**Instructions to follow**
Keep images out and repeat all data exactly.

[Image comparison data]
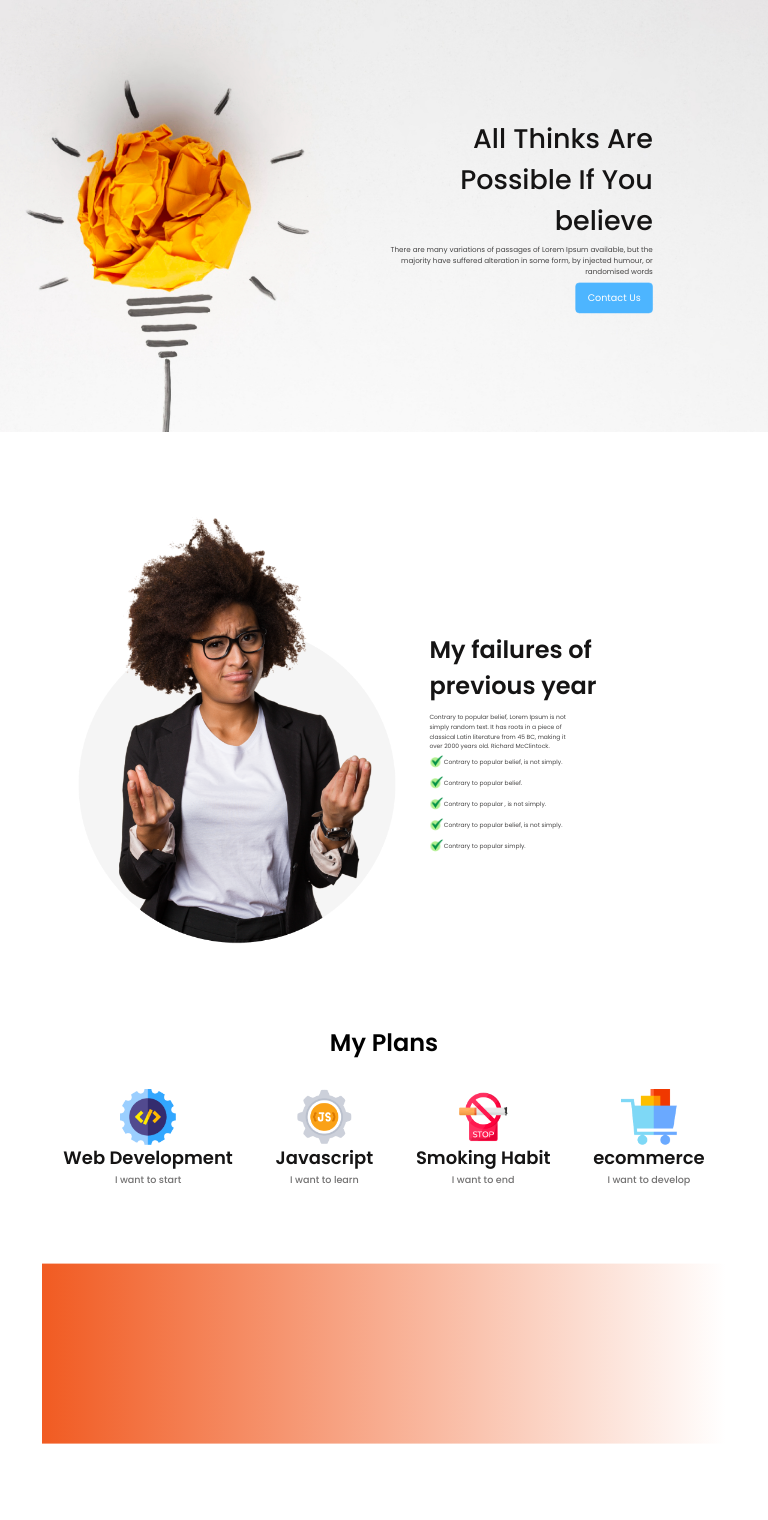
Repository: mdrubel02/new-year-new-mission
Page: index.html
An editor plug-in stored every save of this project. The page is shown before and after the next save, followed by the edit.
The browser window is 1280 px wide. The pictures show the whole page, at 60% of full size.

Above is the page before, as saved 2023-01-07 00:03:03.

### index.html
<!DOCTYPE html>
<html lang="en">

<head>
    <meta charset="UTF-8">
    <meta http-equiv="X-UA-Compatible" content="IE=edge">
    <meta name="viewport" content="width=device-width, initial-scale=1.0">
    <title>new-year-new-mission</title>
    <!-------- css link ---------->
    <link rel="stylesheet" href="/index.css">
</head>

<body>
    <header>
        <!--------- banner section --------->
        <section class="banner_section ">
            <div class="banner">
                <h1>All Thinks Are Possible If You believe</h1>
                <p>There are many variations of passages of Lorem Ipsum available, but the majority have suffered
                    alteration in some form, by injected humour, or randomised words</p>
                <a href="" class="btn btn-primary">Contact Us</a>
            </div>
        </section>
    </header>
    <!------------------ experience section---------------- -->
    <section class="container">
        <div class="experience_section">
            <div class="experience_left">
                <img src="./images/person.png" alt="">
            </div>
            <div class="experience_right">
                <h1>My failures of previous year</h1>
                <p>Contrary to popular belief, Lorem Ipsum is not simply random text. It has roots in a piece of
                    classical Latin literature from 45 BC, making it over 2000 years old. Richard McClintock.</p>
                <ul>
                    <li class="experience-item"><span><img src="/images/check-mark.png" alt=""></span>
                        <p>Contrary to popular belief, is not simply.</p>
                    </li>
                    <li class="experience-item"><span><img src="/images/check-mark.png" alt=""></span>
                        <p>Contrary to popular belief.</p>
                    </li>
                    <li class="experience-item"><span><img src="/images/check-mark.png" alt=""></span>
                        <p>Contrary to popular , is not simply.</p>
                    </li>
                    <li class="experience-item"><span><img src="/images/check-mark.png" alt=""></span>
                        <p>Contrary to popular belief, is not simply.</p>
                    </li>
                    <li class="experience-item"><span><img src="/images/check-mark.png" alt=""></span>
                        <p>Contrary to popular simply.</p>
                    </li>
                </ul>
            </div>
        </div>

    </section>
    <!---------------- my plans section-------------->
    <section class="container">
        <h1 class="title">My Plans</h1>
        <div class="my_plans_section">
            <div class="my_plans_items">
                <img src="/images/icons/web.png" alt="">
                <h2>Web Development</h2>
                <p>I want to start</p>
            </div>
            <div class="my_plans_items">
                <img src="/images/icons/js.png" alt="">
                <h2>Javascript</h2>
                <p>I want to learn</p>
            </div>
            <div class="my_plans_items">
                <img src="/images/icons/smoke.png" alt="">
                <h2>Smoking Habit</h2>
                <p>I want to end</p>
            </div>
            <div class="my_plans_items">
                <img src="/images/icons/ecom.png" alt="">
                <h2>ecommerce</h2>
                <p>I want to develop</p>
            </div>
        </div>

    </section>
    <!------------- activity section --------------->
    <section class="container">
        <div class="activity_section">

        </div>
    </section>
</body>

</html>

### index.css
/* =====GOOGLE FONTS====== */
@import url('https://fonts.googleapis.com/css2?family=Poppins:wght@300;400;500;600&display=swap');

/* =====COMMON STYLES====== */
* {
    margin: 0;
    padding: 0;
    border: 0;
    outline: 0;
    list-style: none;
    text-decoration: none;
}

body {
    font-family: 'Poppins', sans-serif;
}

h1,
h2,
h3,
h4,
h5,
h6 {
    font-weight: 500;
}

.container {
    max-width: 1200px;
    margin: 0 auto;
    margin-top: 10%;
    margin-bottom: 10%;
    padding: 0 30px;
    box-sizing: border-box;
}

a {
    color: #fff;
    transition: all 400ms ease;
}

a:hover {
    color: #fff;
}

.btn {
    text-align: center;
    width: max-content;
    display: inline-block;
    color: #fff;
    padding: 0.75rem 1.2rem;
    border-radius: 0.4rem;
    border: 1px solid #4db5ff;
    transition: all 400ms ease;
}

.btn:hover {
    background: #fff;
    color: #4db5ff;
    border: 1px solid #4db5ff;
}

.btn-primary {
    background: #4db5ff;
    color: #fff;
}

/* ========= Banner section ============== */
.banner_section {
    background-image: url(/images/banner/banner1.png);
    background-repeat: no-repeat;
    background-size: cover;
    background-position: center center;
    height: 100vh;
    width: 100%;
    position: relative;
    z-index: 1;
    display: flex;
    flex-direction: column;
    justify-content: center;
    align-items: flex-end;
    text-align: center;
}

.banner {
    width: 35%;
    margin-top: -0%;
    position: absolute;
    right: 15%;
    display: flex;
    flex-direction: column;
    justify-content: end;
    align-items: flex-end;
}

.banner h1 {
    font-size: 45px;
    color: #151414;
    text-align: end;
}

.banner p {
    color: #444343;
    font-size: 12px;
    text-align: end;
    padding-top: 5px;
    padding-bottom: 10px;
}


/* =========== experience section ================== */
.experience_section {
    display: flex;
    justify-content: space-evenly;
    align-items: center;
}

.experience_right {
    width: 40%;
    margin-top: 5%;
}

.experience_right h1 {
    font-weight: 700;
    font-size: 40px;
    padding-bottom: 10px;
    color: #151414;
}

.experience_right p {
    width: 50%;
    font-size: 10px;
    color: #444343;
    padding-top: 5px;
    padding-bottom: 5px;
}

.experience-item {
    display: flex;
    padding-bottom: 4px;
}

.experience-item span img {
    height: 24px;
    width: 24px;
}

/* ================= my plans section================ */
.title {
    text-align: center;
    font-size: 40px;
    font-weight: 700;
    margin-bottom: 3rem;
}

.my_plans_section {
    display: flex;
    justify-content: space-around;
    align-items: center;
}

.my_plans_items {
    display: flex;
    flex-direction: column;
    justify-content: center;
    align-items: center;
}

.my_plans_items h2 {
    font-size: 30px;
    font-weight: 700;
    color: #151414;
}

.my_plans_items p {
    font-weight: 500;
    font-size: 16px;
    color: #737272;
}

/* ============= activity section========= */
.activity_section {
    background-image: url(/images/watch.png);
    background-repeat: no-repeat;
    background-size: cover;
    background-position: center center;
    height: 300px;
    width: 100%;
    position: relative;
    z-index: 2;
    display: flex;
    flex-direction: column;
    justify-content: center;
    align-items: flex-end;
    text-align: center;
    /* background: rgb(238, 174, 202); */
    background: linear-gradient(90deg, #F15B22 0%, rgba(241, 91, 34, 0) 100%);
}

After the next save:
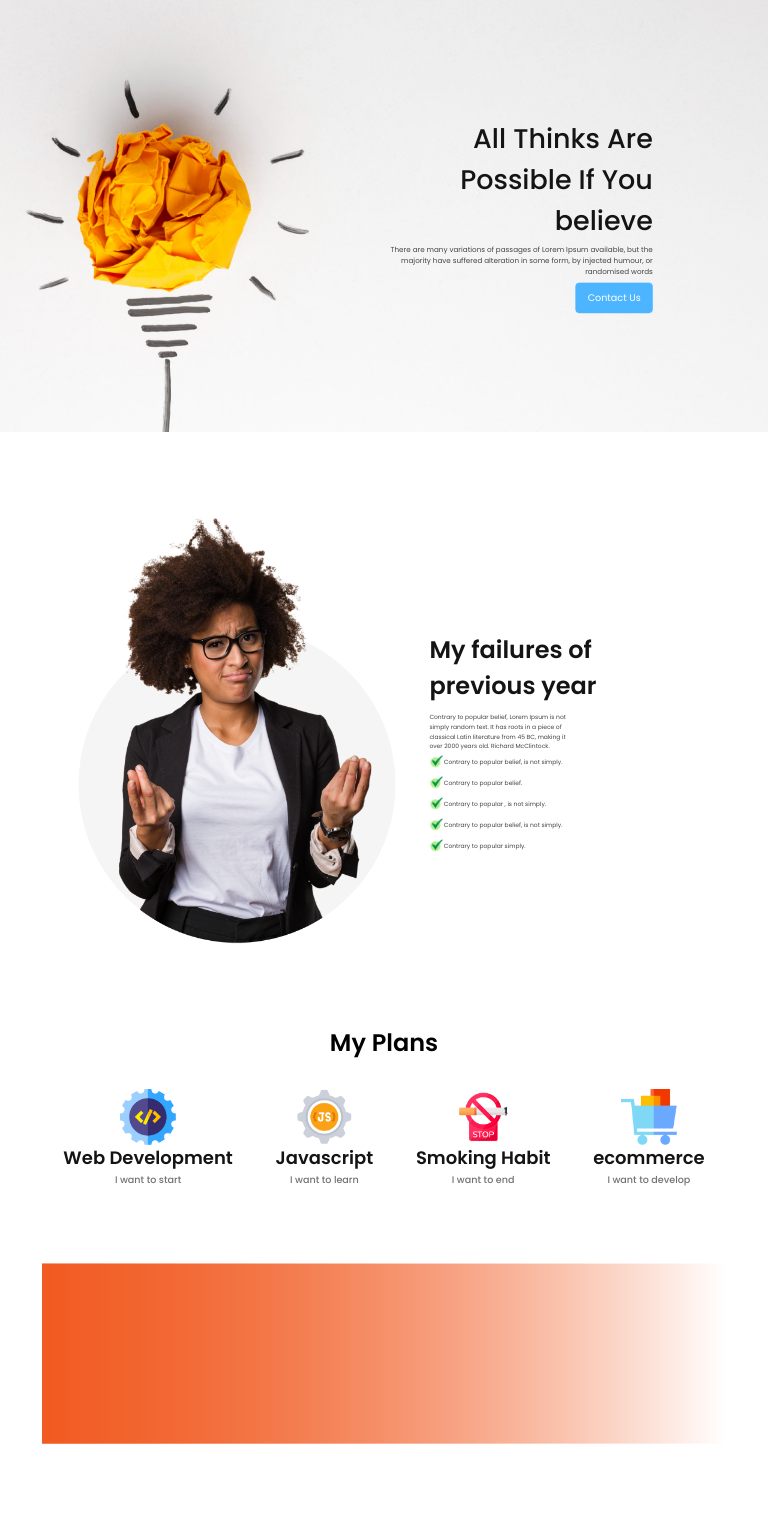
Saved 2 min 7 s later.
--- a/index.css
+++ b/index.css
@@ -195,3 +195,14 @@ a:hover {
     /* background: rgb(238, 174, 202); */
     background: linear-gradient(90deg, #F15B22 0%, rgba(241, 91, 34, 0) 100%);
 }
+.activity_section::after{
+    content: "";
+    position: absolute;
+    top: 0;
+    left: 0;
+    width: 100%;
+    height: 100%;
+    opacity: .7;
+    z-index: -5;
+    background: linear-gradient(90deg, #F15B22 0%, rgba(241, 91, 34, 0) 100%);
+}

**Output below**
Repository: mdrubel02/new-year-new-mission
Page: index.html
An editor plug-in stored every save of this project. The page is shown before and after the next save, followed by the edit.
The browser window is 1280 px wide. The pictures show the whole page, at 60% of full size.

Above is the page before, as saved 2023-01-07 00:03:03.

### index.html
<!DOCTYPE html>
<html lang="en">

<head>
    <meta charset="UTF-8">
    <meta http-equiv="X-UA-Compatible" content="IE=edge">
    <meta name="viewport" content="width=device-width, initial-scale=1.0">
    <title>new-year-new-mission</title>
    <!-------- css link ---------->
    <link rel="stylesheet" href="/index.css">
</head>

<body>
    <header>
        <!--------- banner section --------->
        <section class="banner_section ">
            <div class="banner">
                <h1>All Thinks Are Possible If You believe</h1>
                <p>There are many variations of passages of Lorem Ipsum available, but the majority have suffered
                    alteration in some form, by injected humour, or randomised words</p>
                <a href="" class="btn btn-primary">Contact Us</a>
            </div>
        </section>
    </header>
    <!------------------ experience section---------------- -->
    <section class="container">
        <div class="experience_section">
            <div class="experience_left">
                <img src="./images/person.png" alt="">
            </div>
            <div class="experience_right">
                <h1>My failures of previous year</h1>
                <p>Contrary to popular belief, Lorem Ipsum is not simply random text. It has roots in a piece of
                    classical Latin literature from 45 BC, making it over 2000 years old. Richard McClintock.</p>
                <ul>
                    <li class="experience-item"><span><img src="/images/check-mark.png" alt=""></span>
                        <p>Contrary to popular belief, is not simply.</p>
                    </li>
                    <li class="experience-item"><span><img src="/images/check-mark.png" alt=""></span>
                        <p>Contrary to popular belief.</p>
                    </li>
                    <li class="experience-item"><span><img src="/images/check-mark.png" alt=""></span>
                        <p>Contrary to popular , is not simply.</p>
                    </li>
                    <li class="experience-item"><span><img src="/images/check-mark.png" alt=""></span>
                        <p>Contrary to popular belief, is not simply.</p>
                    </li>
                    <li class="experience-item"><span><img src="/images/check-mark.png" alt=""></span>
                        <p>Contrary to popular simply.</p>
                    </li>
                </ul>
            </div>
        </div>

    </section>
    <!---------------- my plans section-------------->
    <section class="container">
        <h1 class="title">My Plans</h1>
        <div class="my_plans_section">
            <div class="my_plans_items">
                <img src="/images/icons/web.png" alt="">
                <h2>Web Development</h2>
                <p>I want to start</p>
            </div>
            <div class="my_plans_items">
                <img src="/images/icons/js.png" alt="">
                <h2>Javascript</h2>
                <p>I want to learn</p>
            </div>
            <div class="my_plans_items">
                <img src="/images/icons/smoke.png" alt="">
                <h2>Smoking Habit</h2>
                <p>I want to end</p>
            </div>
            <div class="my_plans_items">
                <img src="/images/icons/ecom.png" alt="">
                <h2>ecommerce</h2>
                <p>I want to develop</p>
            </div>
        </div>

    </section>
    <!------------- activity section --------------->
    <section class="container">
        <div class="activity_section">

        </div>
    </section>
</body>

</html>

### index.css
/* =====GOOGLE FONTS====== */
@import url('https://fonts.googleapis.com/css2?family=Poppins:wght@300;400;500;600&display=swap');

/* =====COMMON STYLES====== */
* {
    margin: 0;
    padding: 0;
    border: 0;
    outline: 0;
    list-style: none;
    text-decoration: none;
}

body {
    font-family: 'Poppins', sans-serif;
}

h1,
h2,
h3,
h4,
h5,
h6 {
    font-weight: 500;
}

.container {
    max-width: 1200px;
    margin: 0 auto;
    margin-top: 10%;
    margin-bottom: 10%;
    padding: 0 30px;
    box-sizing: border-box;
}

a {
    color: #fff;
    transition: all 400ms ease;
}

a:hover {
    color: #fff;
}

.btn {
    text-align: center;
    width: max-content;
    display: inline-block;
    color: #fff;
    padding: 0.75rem 1.2rem;
    border-radius: 0.4rem;
    border: 1px solid #4db5ff;
    transition: all 400ms ease;
}

.btn:hover {
    background: #fff;
    color: #4db5ff;
    border: 1px solid #4db5ff;
}

.btn-primary {
    background: #4db5ff;
    color: #fff;
}

/* ========= Banner section ============== */
.banner_section {
    background-image: url(/images/banner/banner1.png);
    background-repeat: no-repeat;
    background-size: cover;
    background-position: center center;
    height: 100vh;
    width: 100%;
    position: relative;
    z-index: 1;
    display: flex;
    flex-direction: column;
    justify-content: center;
    align-items: flex-end;
    text-align: center;
}

.banner {
    width: 35%;
    margin-top: -0%;
    position: absolute;
    right: 15%;
    display: flex;
    flex-direction: column;
    justify-content: end;
    align-items: flex-end;
}

.banner h1 {
    font-size: 45px;
    color: #151414;
    text-align: end;
}

.banner p {
    color: #444343;
    font-size: 12px;
    text-align: end;
    padding-top: 5px;
    padding-bottom: 10px;
}


/* =========== experience section ================== */
.experience_section {
    display: flex;
    justify-content: space-evenly;
    align-items: center;
}

.experience_right {
    width: 40%;
    margin-top: 5%;
}

.experience_right h1 {
    font-weight: 700;
    font-size: 40px;
    padding-bottom: 10px;
    color: #151414;
}

.experience_right p {
    width: 50%;
    font-size: 10px;
    color: #444343;
    padding-top: 5px;
    padding-bottom: 5px;
}

.experience-item {
    display: flex;
    padding-bottom: 4px;
}

.experience-item span img {
    height: 24px;
    width: 24px;
}

/* ================= my plans section================ */
.title {
    text-align: center;
    font-size: 40px;
    font-weight: 700;
    margin-bottom: 3rem;
}

.my_plans_section {
    display: flex;
    justify-content: space-around;
    align-items: center;
}

.my_plans_items {
    display: flex;
    flex-direction: column;
    justify-content: center;
    align-items: center;
}

.my_plans_items h2 {
    font-size: 30px;
    font-weight: 700;
    color: #151414;
}

.my_plans_items p {
    font-weight: 500;
    font-size: 16px;
    color: #737272;
}

/* ============= activity section========= */
.activity_section {
    background-image: url(/images/watch.png);
    background-repeat: no-repeat;
    background-size: cover;
    background-position: center center;
    height: 300px;
    width: 100%;
    position: relative;
    z-index: 2;
    display: flex;
    flex-direction: column;
    justify-content: center;
    align-items: flex-end;
    text-align: center;
    /* background: rgb(238, 174, 202); */
    background: linear-gradient(90deg, #F15B22 0%, rgba(241, 91, 34, 0) 100%);
}

After the next save:
Saved 2 min 7 s later.
--- a/index.css
+++ b/index.css
@@ -195,3 +195,14 @@ a:hover {
     /* background: rgb(238, 174, 202); */
     background: linear-gradient(90deg, #F15B22 0%, rgba(241, 91, 34, 0) 100%);
 }
+.activity_section::after{
+    content: "";
+    position: absolute;
+    top: 0;
+    left: 0;
+    width: 100%;
+    height: 100%;
+    opacity: .7;
+    z-index: -5;
+    background: linear-gradient(90deg, #F15B22 0%, rgba(241, 91, 34, 0) 100%);
+}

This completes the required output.